The silver-haired elf waved a cane, the only sign that he walked with a limp and that he was even older than Eravon.
"We have much to discuss, and little time to do it," Sildur said, motioning to an empty seat before them. "Sit, and tell us what the spoiled children of the brother gods have to say."
Eravon sat, and he accepted the cup and pitcher Maradun offered. He drank, purposefully delaying his report. Sildur might have outranked him back in Quellassar, but they were in human lands now, and Eravon was their ambassador. His importance could not be denied. That, and Sildur was always a dour one, as if Celestia had made him with mud in his veins instead of blood.
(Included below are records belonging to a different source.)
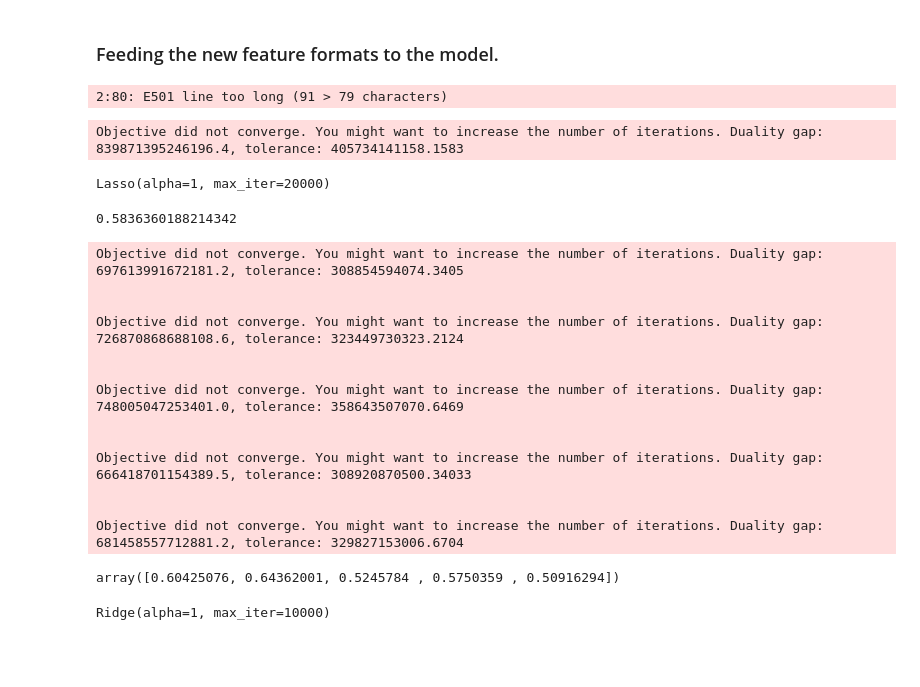
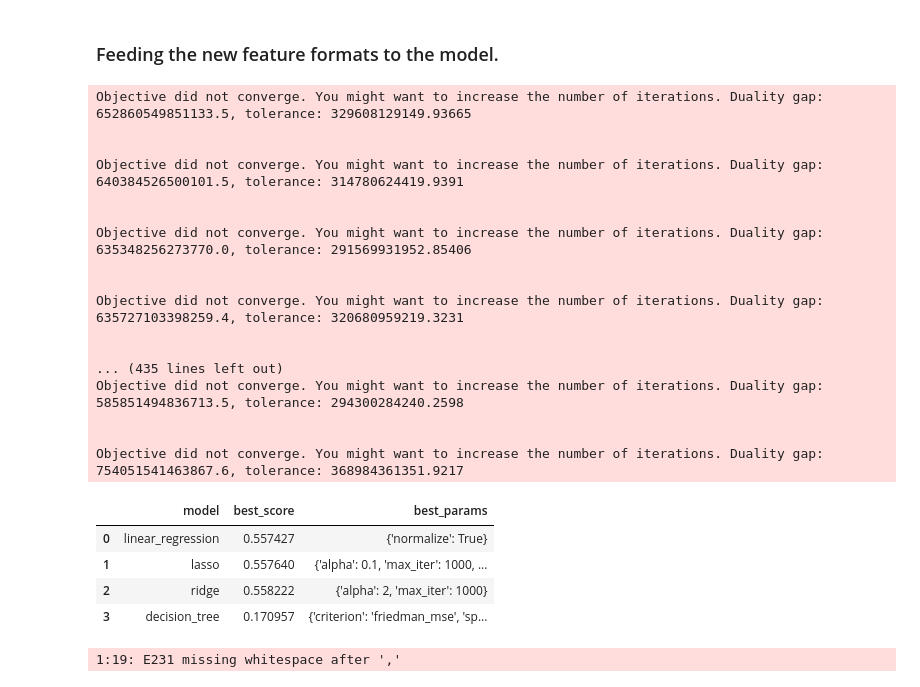
Before and after one commit to am-meritus/XBRE-AVM, a Jupyter notebook: Capstone.ipynb, the cells around one changed output. Cells and saved outputs as stored; diff of their text form; code cells hidden in the pictures; blank space fills up the shorter version.

```diff
--- a/Capstone.ipynb
+++ b/Capstone.ipynb
@@ -1445,47 +1494,28 @@ dv7 = sklearn.utils.shuffle(dv6)
 Xx = dv7.drop('TotalValue', axis='columns')
 yy = dv7.TotalValue
 # %%
-from sklearn.model_selection import train_test_split
-X_train, X_test, y_train, y_test = train_test_split(Xx, yy, test_size=0.1, random_state=10)
+model_selection(Xx, yy)
 # %% [output]
-2:80: E501 line too long (91 > 79 characters)
+Objective did not converge. You might want to increase the number of iterations. Duality gap: 652860549851133.5, tolerance: 329608129149.93665
+
+
+Objective did not converge. You might want to increase the number of iterations. Duality gap: 640384526500101.5, tolerance: 314780624419.9391
+
+
+Objective did not converge. You might want to increase the number of iterations. Duality gap: 635348256273770.0, tolerance: 291569931952.85406
+
+
+Objective did not converge. You might want to increase the number of iterations. Duality gap: 635727103398259.4, tolerance: 320680959219.3231
+
+
+... (435 lines left out)
+Objective did not converge. You might want to increase the number of iterations. Duality gap: 585851494836713.5, tolerance: 294300284240.2598
+
+
+Objective did not converge. You might want to increase the number of iterations. Duality gap: 754051541463867.6, tolerance: 368984361351.9217
+|  | model | best_score | best_params |
+| 0 | linear_regression | 0.557427 | {'normalize': True} |
+| 1 | lasso | 0.557640 | {'alpha': 0.1, 'max_iter': 1000, ... |
+| 2 | ridge | 0.558222 | {'alpha': 2, 'max_iter': 1000} |
+| 3 | decision_tree | 0.170957 | {'criterion': 'friedman_mse', 'sp... |
+1:19: E231 missing whitespace after ','
-# %%
-from sklearn.linear_model import Lasso
-lasso = Lasso(alpha=1, max_iter=20000)
-lasso.fit(X_train, y_train)
-# %% [output]
-Objective did not converge. You might want to increase the number of iterations. Duality gap: 839871395246196.4, tolerance: 405734141158.1583
-Lasso(alpha=1, max_iter=20000)
-# %%
-lasso.predict(X_train)
-lasso.score(X_train, y_train)
-# %% [output]
-0.5836360188214342
-# %%
-from sklearn.model_selection import ShuffleSplit
-from sklearn.model_selection import cross_val_score
-
-cv = ShuffleSplit(n_splits=5, test_size=0.2, random_state=0)
-
-cross_val_score(lasso, Xx, yy, cv=cv)
-# %% [output]
-Objective did not converge. You might want to increase the number of iterations. Duality gap: 697613991672181.2, tolerance: 308854594074.3405
-
-
-Objective did not converge. You might want to increase the number of iterations. Duality gap: 726870868688108.6, tolerance: 323449730323.2124
-
-
-Objective did not converge. You might want to increase the number of iterations. Duality gap: 748005047253401.0, tolerance: 358643507070.6469
-
-
-Objective did not converge. You might want to increase the number of iterations. Duality gap: 666418701154389.5, tolerance: 308920870500.34033
-
-
-Objective did not converge. You might want to increase the number of iterations. Duality gap: 681458557712881.2, tolerance: 329827153006.6704
-array([0.60425076, 0.64362001, 0.5245784 , 0.5750359 , 0.50916294])
-# %%
-from sklearn.linear_model import Ridge
-ridge = Ridge(alpha=1, max_iter=10000)
-ridge.fit(X_train, y_train)
-# %% [output]
-Ridge(alpha=1, max_iter=10000)
```
Also changed, not shown: parts of 17 cells of this notebook.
"Talks are yet to officially begin," Eravon said, setting down his cup. "What I know is only bluster and promises, which humans possess an infinite capacity for. But in this, I do not feel they will back down. Either we grant several of the human lords access to our forests for hunting and chopping, or prepare for bloodshed."
"Blood has already been shed," said Sildur.
"More blood, then."
"Can we not come to some sort of compromise?" asked Maradun. He glanced at the two of them. "Surely they do not desire war."
"Humans always desire war," Sildur said, fire in his voice. "You know what they did to our Dezren brothers. Chased them halfway across the continent and burned Dezerea to ash. Their desire for war runs deep in their veins. All our talks are nothing but a waste of time."
Eravon sighed. Sildur spoke the truth, no matter how harshly. He only echoed what they all knew.
- "[A] winning combination of A Game of Thrones. sword-and-sorcery RPGs, and vivid description...Dalglish puts familiar pieces together with a freshness and pleasure that are contagious."—Publishers Weekly on A Dance of Cloaks
- "Fast, furious. and fabulous."—Michael Sullivan, author of Theft of Swords on A Dance of Cloaks
- "Strong characterization as well as detailed action...a believable tale of a young man's coming-of-age and the difficult decisions he must make. His saga should appeal to fans of R.A. Salvatore and Richard Lee Byers."—Library Journal on A Dance of Cloaks
- On Sale
- Dec 3, 2013
- Page Count
- 400 pages